Our friend D came out to Bangkok last week. Bjorn and I were more than delighted to have a familiar, friendly face around. However, I just might be the best, worst-tour guide ever.
We had made plans to meet at D’s hotel. Of course, we promptly got lost. We took the bus with the right number — but it was going in the wrong direction. No matter. We had Google maps to guide us — except it led to a college campus and called that his hotel. We took a taxi, thinking D’s hotel had to be close — and watched in dismay as the meter ticked ever higher as we speedily got stuck in traffic. Finally we jumped out and hoofed it to a nice-looking hotel. The concierge provided a map and 10 minutes later, we finally arrived at D’s hotel which was near the BTS Ploen Chit stop.
We headed off to the MBK mall (BTS stop: Siam) and managed to snag some food with just minutes to spare. (Pro tip: Even though signs say the MBK food court closes at 9 p.m., many vendors shut down at 8:30 p.m.) MBK is one of the older malls in Bangkok and looks like a bunch of street stalls got crammed into a building. I have doubts as to how good the deals are as MBK is always full of tourists and I’ve seen cheaper prices on the street (however, MBK’s prices are generally lower than that of other malls). After eating, we took a leisurely stroll around MBK (read: we got lost trying to find our way out to the BTS station).
MBK is a hop, skip and a jump away from the Siam Center and the Siam Paragon malls so we walked that way. Inside the Siam Center I oozed and gushed over its neo-goth/industrial/hipster interiors. I extolled its arty exhibitions and pretensions, the generously cool setting of its thermostat (the air-conditioning is on so high and cold that you need a sweater in there.) I jubilantly pointed out seating areas with convenient electrical sockets to charge laptops/tablets/phones (Siam Center encourages some serious hanging out.)
D listened politely and then said, “Um guys, I’m not really a mall pers–”
“Ohhhh,” I said in hushed, reverential tones, cutting him off. “There’s my favorite place to take a nap.”
Then we hit the streets, which are alive with activity at night. We walked on sidewalks choked with people and vendors selling touristy schlock, showed D our favorite cheapie movie theater, went past the many bars with Thai women out front trying to entice customers inside.
I proved spectacularly unhelpful at navigating (in Northern California, I was known to have said, “Oh, I’ve never been this way before” the first FIVE times I traveled Durham-Pentz Road) or knowing anything about what D really wanted to see (Me: “They have local bands here?”).
After so much walking, I was direly in need of refreshment so we went to a nearby 7-Eleven. Whereupon we were so inspired that we HAD to go to Bjorn’s favorite 7-Eleven, a curiously L-shaped shop near D’s hotel.

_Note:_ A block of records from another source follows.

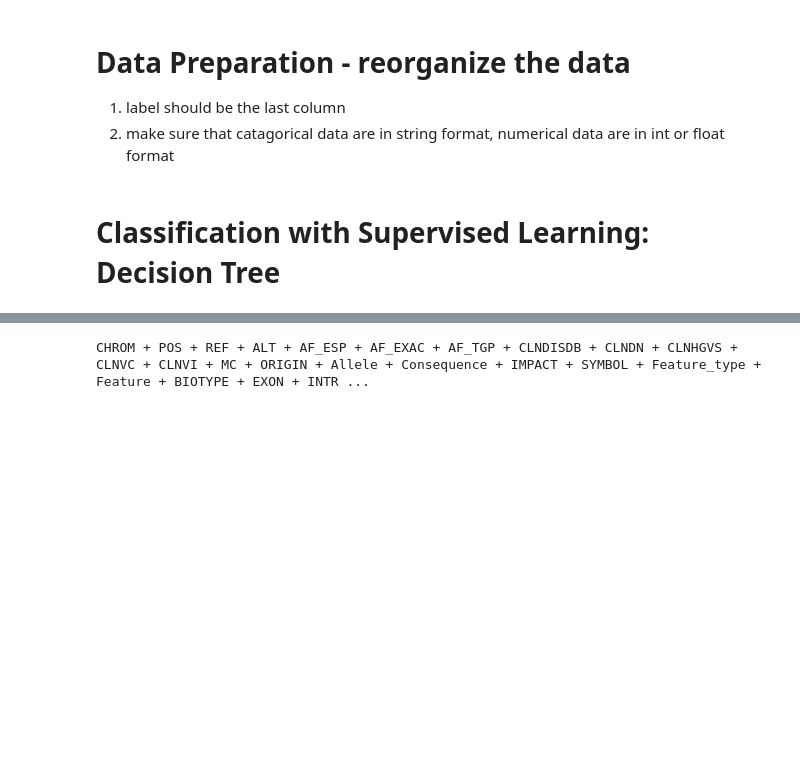
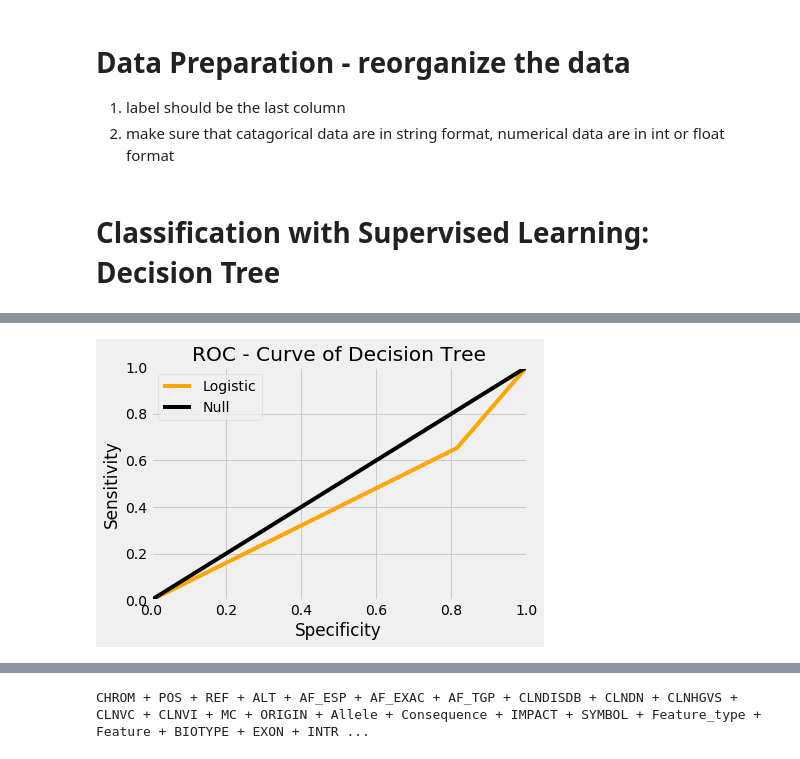
Before and after one commit to frostace/BinaryClassification, a Jupyter notebook: Decision Tree.ipynb, the cells around one changed output, grey strips where cells are left out. Cells and saved outputs as stored; diff of their text form; code cells hidden in the pictures; blank space fills up the shorter version.

```diff
--- a/Decision Tree.ipynb
+++ b/Decision Tree.ipynb
@@ -241,0 +245,21 @@ tree = DecisionTree(training_attribute, training_data, "CART")
+# %%
+# Compute TN, TP, FN, FP, etc. together with testing
+# ===========================================================
+ROC = Table(make_array('CUTOFF', 'TN', 'FN', 'FP', 'TP', 'ACC'))
+step_size = 0.05
+CMap = {0: 'TN', 1: 'FN', 2: 'FP', 3: 'TP'}
+for cutoff in np.arange(0, 1 + step_size, step_size):
+    Confusion = {'TN': 0, 'FN': 0, 'FP': 0, 'TP': 0}
+    for row in testing_data:
+        # prediction is a counter of label 1 and 0
+        pred_counter = tree.classify(row, tree.root)
+        true_rate = pred_counter.get(1, 0) / (pred_counter.get(1, 0) + pred_counter.get(0, 0) + 0.00000001)
+        true_pred = 1 if true_rate >= cutoff else 0
+        indicator = (true_pred << 1) + row[-1]
+        # accordingly update confusion matrix
+        Confusion[CMap[indicator]] += 1
+    # concatenate the confusion matrix values into the overall ROC Table
+    thisline = [cutoff] + list(Confusion.values()) + [(Confusion['TP'] + Confusion['TN']) / sum(Confusion.values())]
+    ROC = ROC.with_row(thisline)
+ROC = ROC.with_columns('SENSITIVITY', ROC.apply(lambda TP, FN: TP / (TP + FN + 0.00000001), 'TP', 'FN'))
+ROC = ROC.with_columns('SPECIFICITY', ROC.apply(lambda TN, FP: TN / (TN + FP + 0.00000001), 'TN', 'FP'))
@@ -242 +298,16 @@ tree = DecisionTree(training_attribute, training_data, "CART")
+# %%
+# ROC_CURVE
+# ===========================================================
+fig = plt.figure()
+plt.xlabel('Specificity')
+plt.ylabel('Sensitivity')
+plt.title('ROC - Curve of Decision Tree')
+plt.plot(ROC.column('SPECIFICITY'), 1 - ROC.column('SENSITIVITY'), color='orange')
+plt.plot(np.arange(0, 1.1, 0.1), np.arange(0, 1.1, 0.1), color='black')
+plt.legend(['Logistic', 'Null'])
+plt.axis([0, 1, 0, 1])
+plt.show()
+fig.savefig('Decision Tree ROC.png', bbox_inches='tight')
+# %% [output]
+[figure, added]
 # %%
```
Also changed, not shown: parts of 9 cells of this notebook, 8 other files.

Once inside the store, I was a fount of knowledge. I showed D some of my favorite snacks, just in case he, too, feels peckish every quarter of a mile/half-hour (whichever comes first).
“This taro bread is so good,” I said, holding up a mini-loaf with purple swirls.
“Eh, I’m not really into taro,” D said.
“That’s because you’re probably thinking about poi, a popular dish in Hawaii, which is also made from the taro plant but tastes pulpy and bland. Taro in bread and cakes tends to taste sweet, like candied sweet potatoes, but not as sugary and doesn’t have the same consistency.”
I spotted another snack and snatched it up. Seeing one left in a 7-Eleven late at night is a rarity. “Here, maybe you’ll like mamon more. It’s a Filipino butter cake with cheese on top. What’s incredible about this product is that it’s actually made by Goldilocks, a famous Filipino bakery, so I suspect this really is from the Philippines.”
I picked up another packet. “You should definitely try the mocha roll, at least. It’s coffee-flavored cake. It’s really good. The cake is light and fluffy, but the filling tastes and has the texture of butter, so you might want to watch out for that.”
D, probably in shock that we had deemed 7-Elevens worthy of not just one, but 2 stops within the space of an hour, nodded and listened in silence.
To those thinking of coming out and visiting us: Please do. We’d love to see you. We’d love to hang out.
We just can’t guarantee that the touring won’t be a whole lot more than snacking.
(Thanks for putting up with us, D!)